In the “Private Practice Payment Models” episode, Johnson and Kwiatkowski said there are four key steps to take to understand the current payment landscape. The first is to define the terminology used in the payment models. Then, identify common contractual provisions within the payment agreements. Next would be to ask key questions about the payment model design and accountability. Finally, strategies for alternative payment model engagement and evaluation.
The most common models fall into three main categories, which are core payment models, supplementary payment models, and organizational models.
Doctors can learn more from subject-matter experts in the AMA’s free, two-hour webinar series that guides private practice physicians through the complexities of the health-plan payment landscape. “Payor Contracting 101” and “Payor Contracting 201” cover basic contract provisions, basic legal rules governing contracts, commonly negotiated provisions, common disputes, and innovative and nontraditional opportunities.
The AMA also has developed a comprehensive private practice toolkit on payor contracting that covers these elements:
- Payor Contracting 101 (PDF).
- Payor Contract Review Checklist (PDF).
- Payor Contract–Sample Contract Language (PDF).
- Examples of Significant Payor Unilateral Policy Changes (PDF).
Since the COVID-19 pandemic, telehealth has become an essential part of health care delivery in private practice, Johnson and Kwiatkowski noted in the episode “Telehealth Services for Private Practice.”

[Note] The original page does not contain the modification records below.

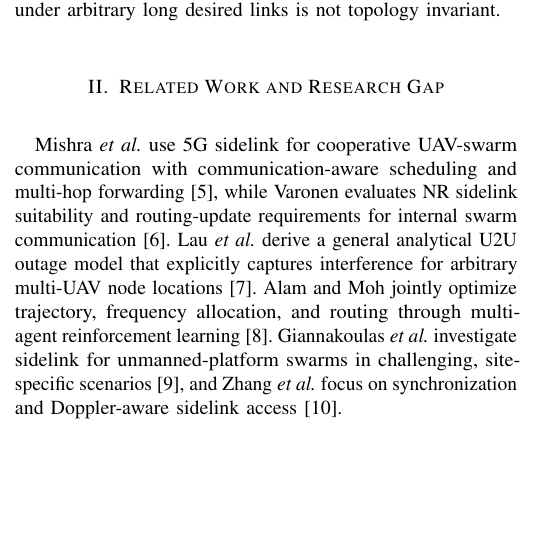
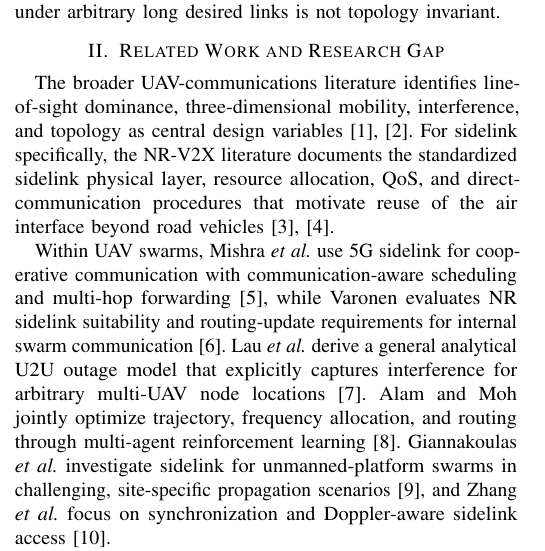
Before and after one commit to panagiotagrosdouli/uav-sidelink-swarm, a LaTeX paper (paper/vtc2027/main.tex, which reads paper/vtc2027/sections/02_related.tex): part of one column of page 1 of 6, cut so that both start at the same text, the shorter picture padded with empty space. Compiled offline with pdfLaTeX.

Commit message:
paper: strengthen related work citations

```diff
--- a/paper/vtc2027/sections/02_related.tex
+++ b/paper/vtc2027/sections/02_related.tex
@@ -1,5 +1,7 @@
 \section{Related Work and Research Gap}
-Mishra \emph{et al.} use 5G sidelink for cooperative UAV-swarm communication with communication-aware scheduling and multi-hop forwarding \cite{mishra2022cu2x}, while Varonen evaluates NR sidelink suitability and routing-update requirements for internal swarm communication \cite{varonen2024sidelink}. Lau \emph{et al.} derive a general analytical U2U outage model that explicitly captures interference for arbitrary multi-UAV node locations \cite{lau2023outage}. Alam and Moh jointly optimize trajectory, frequency allocation, and routing through multi-agent reinforcement learning \cite{alam2024jtfr}. Giannakoulas \emph{et al.} investigate sidelink for unmanned-platform swarms in challenging, site-specific scenarios \cite{giannakoulas2025uxu}, and Zhang \emph{et al.} focus on synchronization and Doppler-aware sidelink access \cite{zhang2026sync}.
+The broader UAV-communications literature identifies line-of-sight dominance, three-dimensional mobility, interference, and topology as central design variables \cite{zeng2019sky,mozaffari2019tutorial}. For sidelink specifically, the NR-V2X literature documents the standardized sidelink physical layer, resource allocation, QoS, and direct-communication procedures that motivate reuse of the air interface beyond road vehicles \cite{garcia2021nrv2x,3gpp38300}.
+
+Within UAV swarms, Mishra \emph{et al.} use 5G sidelink for cooperative communication with communication-aware scheduling and multi-hop forwarding \cite{mishra2022cu2x}, while Varonen evaluates NR sidelink suitability and routing-update requirements for internal swarm communication \cite{varonen2024sidelink}. Lau \emph{et al.} derive a general analytical U2U outage model that explicitly captures interference for arbitrary multi-UAV node locations \cite{lau2023outage}. Alam and Moh jointly optimize trajectory, frequency allocation, and routing through multi-agent reinforcement learning \cite{alam2024jtfr}. Giannakoulas \emph{et al.} investigate sidelink for unmanned-platform swarms in challenging, site-specific propagation scenarios \cite{giannakoulas2025uxu}, and Zhang \emph{et al.} focus on synchronization and Doppler-aware sidelink access \cite{zhang2026sync}.
 
 These studies establish the relevance of sidelink, interference, topology, and resource control, but they answer different questions. Our goal is not to propose a new routing or learning optimizer. Instead, we isolate four coupled variables---swarm size, desired-link topology, exact frequency-resource partitioning, and spatial desired/interferer advantage---while retaining NR-aware TBS/LDPC and sourced BLER behavior. The robustness layer is equally important: it checks whether conclusions attributed to density actually survive different pairings, allocators, link adaptation, and noise accounting.
 
```
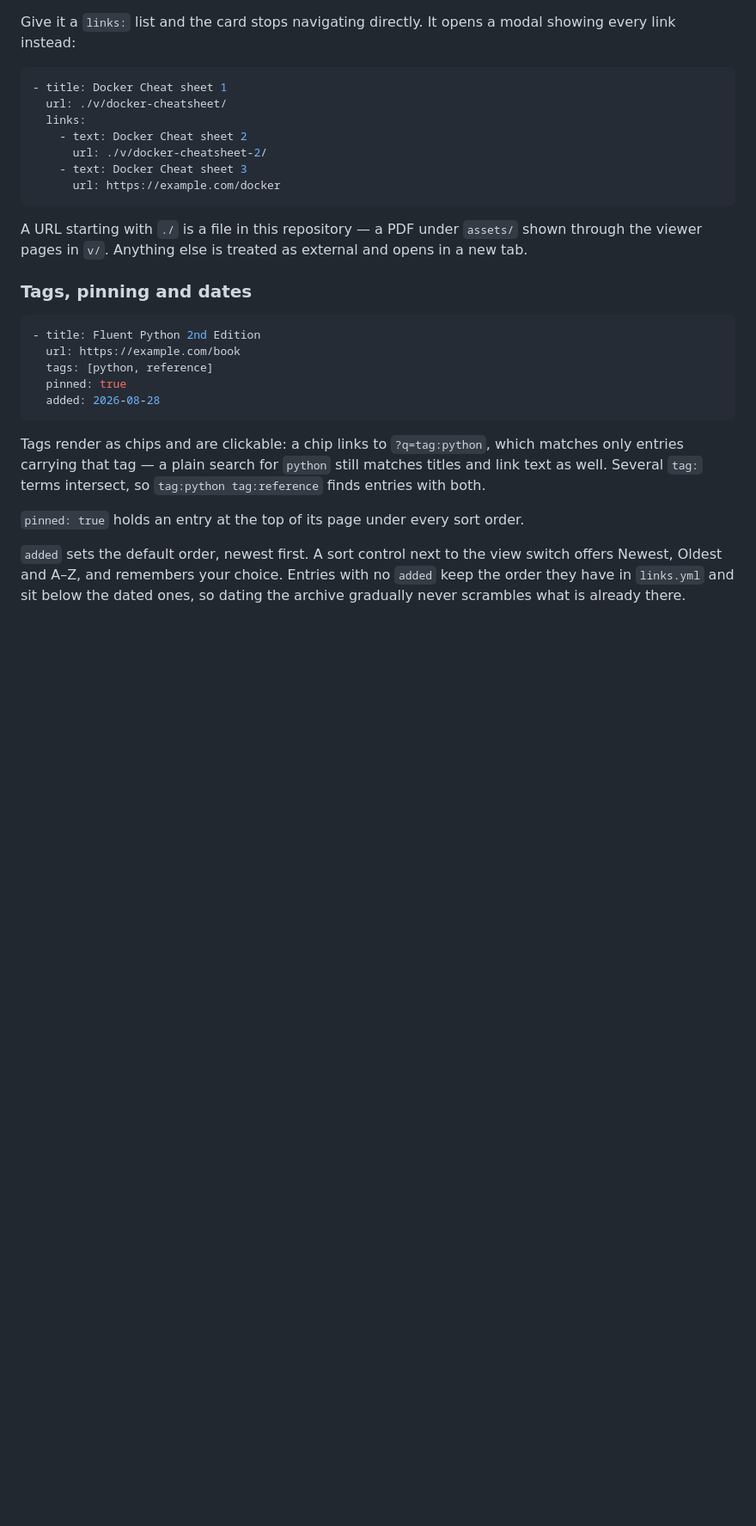
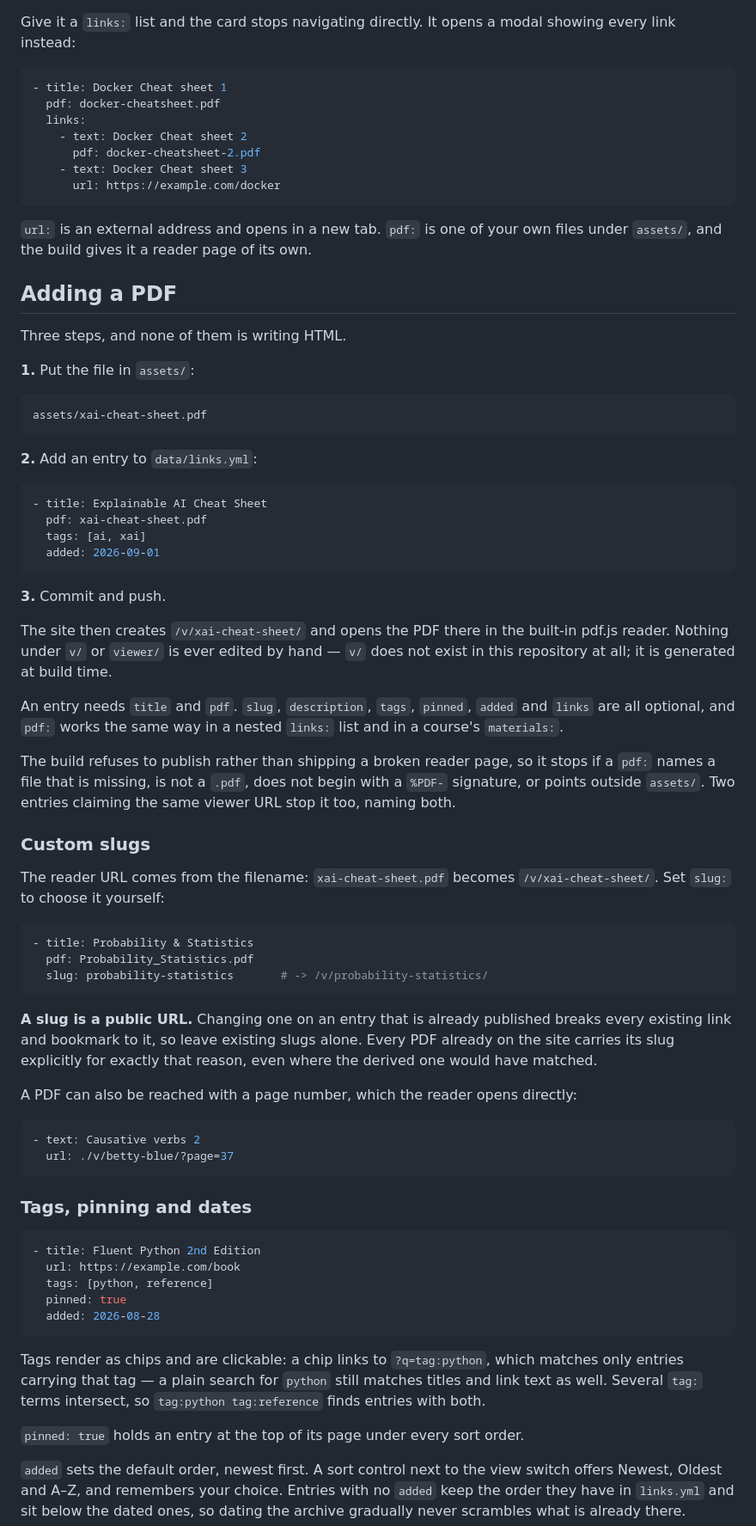
Before and after one commit to KiarashS/directory, a Markdown page: README.md, the part around one of its changes. Shown at 86% size. GitHub-like rendering; blank space fills up the shorter version.

````diff
--- a/README.md
+++ b/README.md
@@ -43,17 +43,73 @@ showing every link instead:
 
 ```yaml
 - title: Docker Cheat sheet 1
-  url: ./v/docker-cheatsheet/
+  pdf: docker-cheatsheet.pdf
   links:
     - text: Docker Cheat sheet 2
-      url: ./v/docker-cheatsheet-2/
+      pdf: docker-cheatsheet-2.pdf
     - text: Docker Cheat sheet 3
       url: https://example.com/docker
 ```
 
-A URL starting with `./` is a file in this repository — a PDF under `assets/`
-shown through the viewer pages in `v/`. Anything else is treated as external and
-opens in a new tab.
+`url:` is an external address and opens in a new tab. `pdf:` is one of your own
+files under `assets/`, and the build gives it a reader page of its own.
+
+## Adding a PDF
+
+Three steps, and none of them is writing HTML.
+
+**1.** Put the file in `assets/`:
+
+```
+assets/xai-cheat-sheet.pdf
+```
+
+**2.** Add an entry to `data/links.yml`:
+
+```yaml
+- title: Explainable AI Cheat Sheet
+  pdf: xai-cheat-sheet.pdf
+  tags: [ai, xai]
+  added: 2026-09-01
+```
+
+**3.** Commit and push.
+
+The site then creates `/v/xai-cheat-sheet/` and opens the PDF there in the
+built-in pdf.js reader. Nothing under `v/` or `viewer/` is ever edited by hand —
+`v/` does not exist in this repository at all; it is generated at build time.
+
+An entry needs `title` and `pdf`. `slug`, `description`, `tags`, `pinned`,
+`added` and `links` are all optional, and `pdf:` works the same way in a nested
+`links:` list and in a course's `materials:`.
+
+The build refuses to publish rather than shipping a broken reader page, so it
+stops if a `pdf:` names a file that is missing, is not a `.pdf`, does not begin
+with a `%PDF-` signature, or points outside `assets/`. Two entries claiming the
+same viewer URL stop it too, naming both.
+
+### Custom slugs
+
+The reader URL comes from the filename: `xai-cheat-sheet.pdf` becomes
+`/v/xai-cheat-sheet/`. Set `slug:` to choose it yourself:
+
+```yaml
+- title: Probability & Statistics
+  pdf: Probability_Statistics.pdf
+  slug: probability-statistics       # -> /v/probability-statistics/
+```
+
+**A slug is a public URL.** Changing one on an entry that is already published
+breaks every existing link and bookmark to it, so leave existing slugs alone.
+Every PDF already on the site carries its slug explicitly for exactly that
+reason, even where the derived one would have matched.
+
+A PDF can also be reached with a page number, which the reader opens directly:
+
+```yaml
+- text: Causative verbs 2
+  url: ./v/betty-blue/?page=37
+```
 
 ### Tags, pinning and dates
 
````
Also changed, not shown: other parts of README.md (+34 -19 lines).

Telehealth can include real-time audio-video communication that connects physicians and patients in different locations. It also can include real-time audio and telephone communications, store-and-forward technologies that collect images and data to be transmitted and interpreted at a later date, as well as interprofessional internet consultations between care teams.
The AMA has developed several resources for implementing telehealth programs, including the AMA Telehealth Implementation Playbook.
Johnson—who managed an ophthalmology practice prior to joining the AMA—said that developing a telehealth plan begins by identifying and defining a need within the practice “which we obviously had due to the pandemic because we could not see a lot of our patients in the office.
“Some of the things that we needed to consider were: Who in the practice needs to be involved and when? When should we involve the staff? And then when should we involve the front desk staff?” she said.
“We evaluated our current workflow, and we tried to keep things as close to in-person visits as possible when we were designing our digital workflow,” Johnson added. “So, we pulled in the clinical and administrative staff for their input on the proposed workflow and made adjustments based off of their recommendations.”
The “Private Practice: Attending to Business” episodes are part of the AMA Ed Hub™ and the associated CME activities are each designated by the AMA for a maximum of 0.25 AMA PRA Category 1 Credit™. Learn more about AMA CME accreditation.
Also, learn about the AMA Private Practice Physicians Section, which seeks to preserve the freedom, independence and integrity of private practice.